- [YOUR OBJECTIVE]: Copy out all the lines in the records that include the word "profile".

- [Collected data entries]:
>>
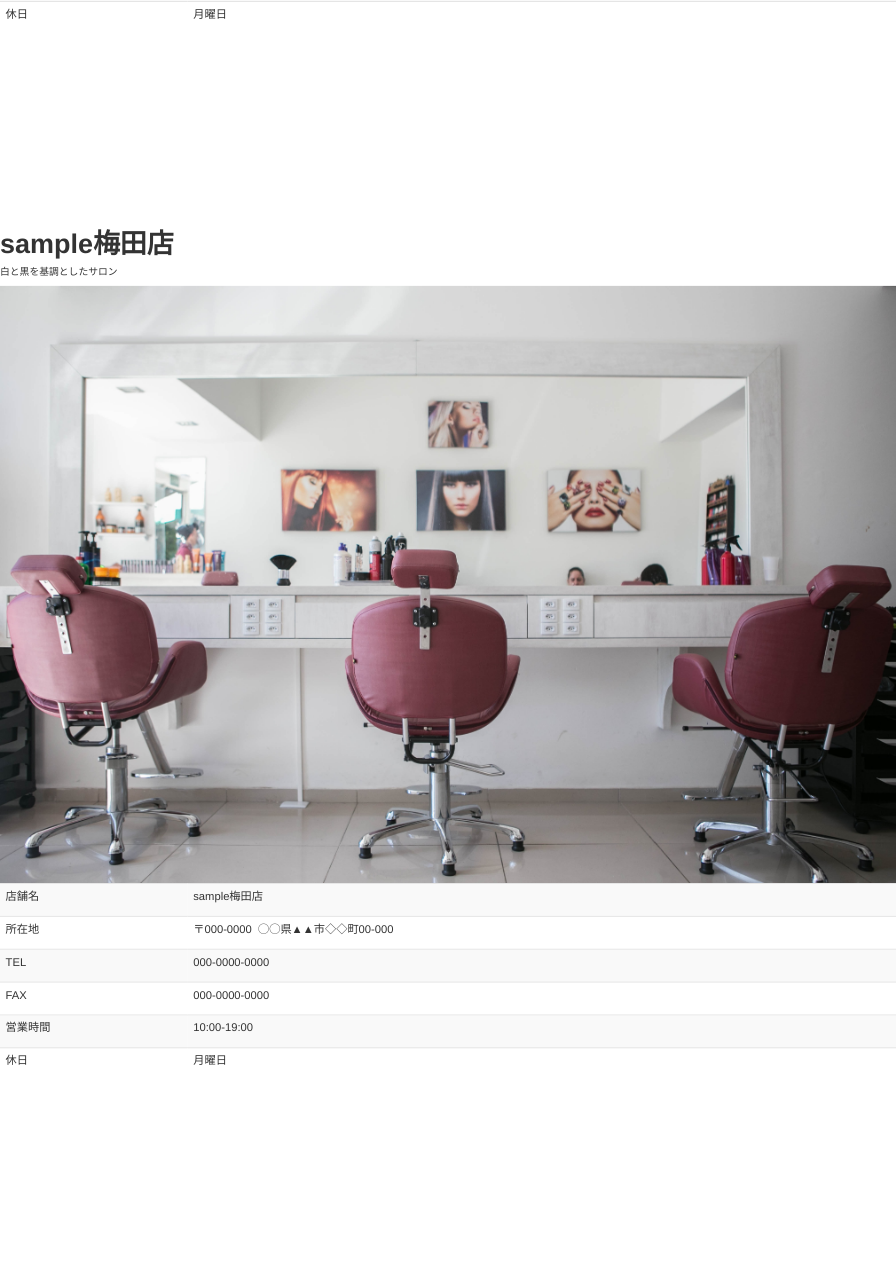
Repository: hayashikazuki/side_job_tenp_hayashi
Page: salon-tenp/profile.html
The author's editor kept a record of every edit. The page is drawn from the files as they stood at one moment, then again after the next edit.
The browser window is 1280 px wide. The pictures show the part of the page from y = 2209 to 4129 px (the page is 4022 px tall before and 4129 px after), at 70% of full size.
Pictures or frames that could not be fetched are drawn as grey boxes. Some web libraries are served in a nearby version.

Above is the page before.

After the next edit:
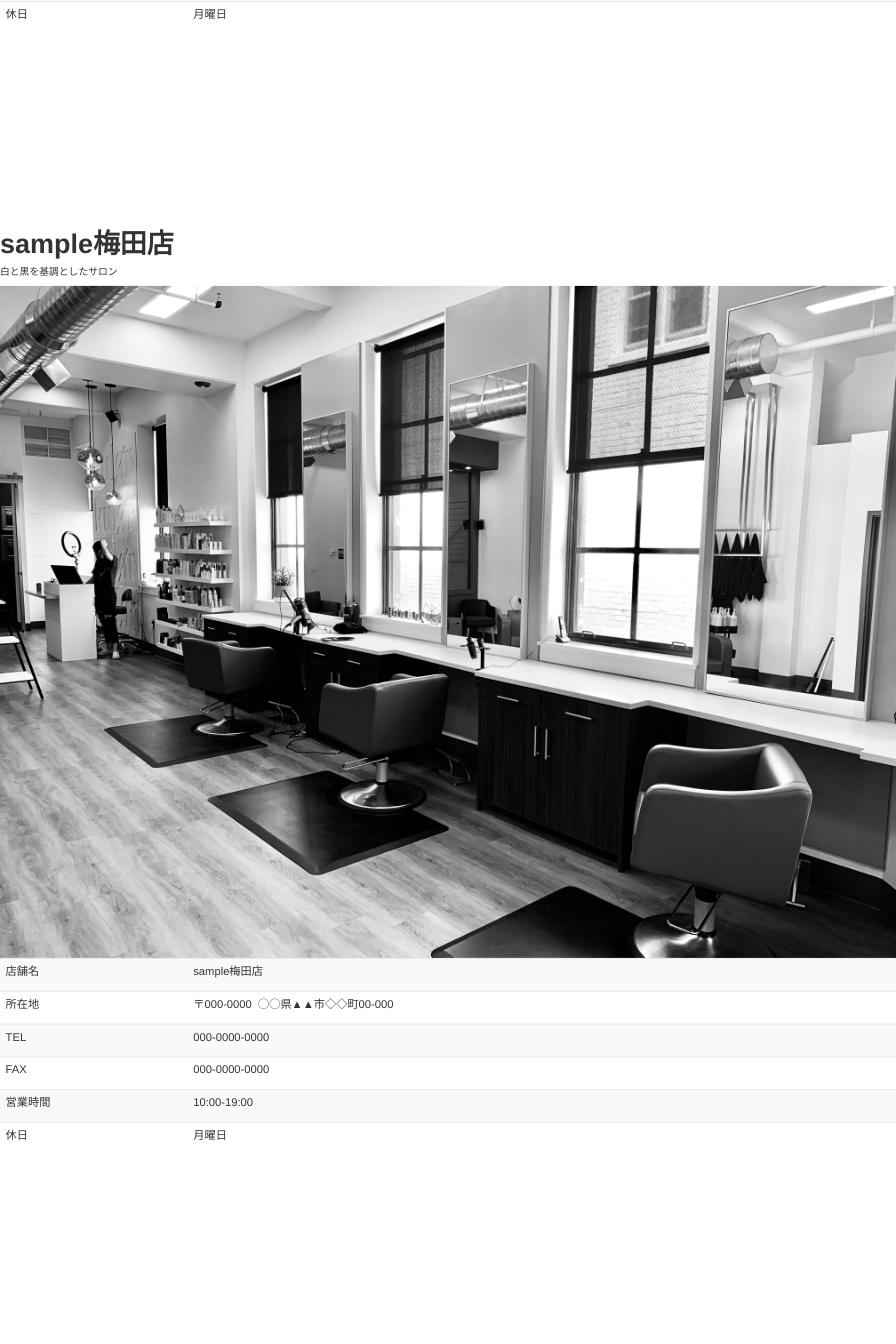
The edit:
--- a/salon-tenp/profile.html
+++ b/salon-tenp/profile.html
@@ -95,7 +95,7 @@
             <p>白と黒を基調としたサロン</p>
 
             <div class="shop-img">
-                <img src="./salon-img/guilherme-petri-PtOfbGkU3uI-unsplash.jpg">
+                <img src="./salon-img/adam-winger-VjRpkGtS55w-unsplash.jpg">
             </div>
             <div class="info">
                 <table class="table table-striped">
<<
- [EXERCISE RESULT]:
Page: salon-tenp/profile.html
--- a/salon-tenp/profile.html
+++ b/salon-tenp/profile.html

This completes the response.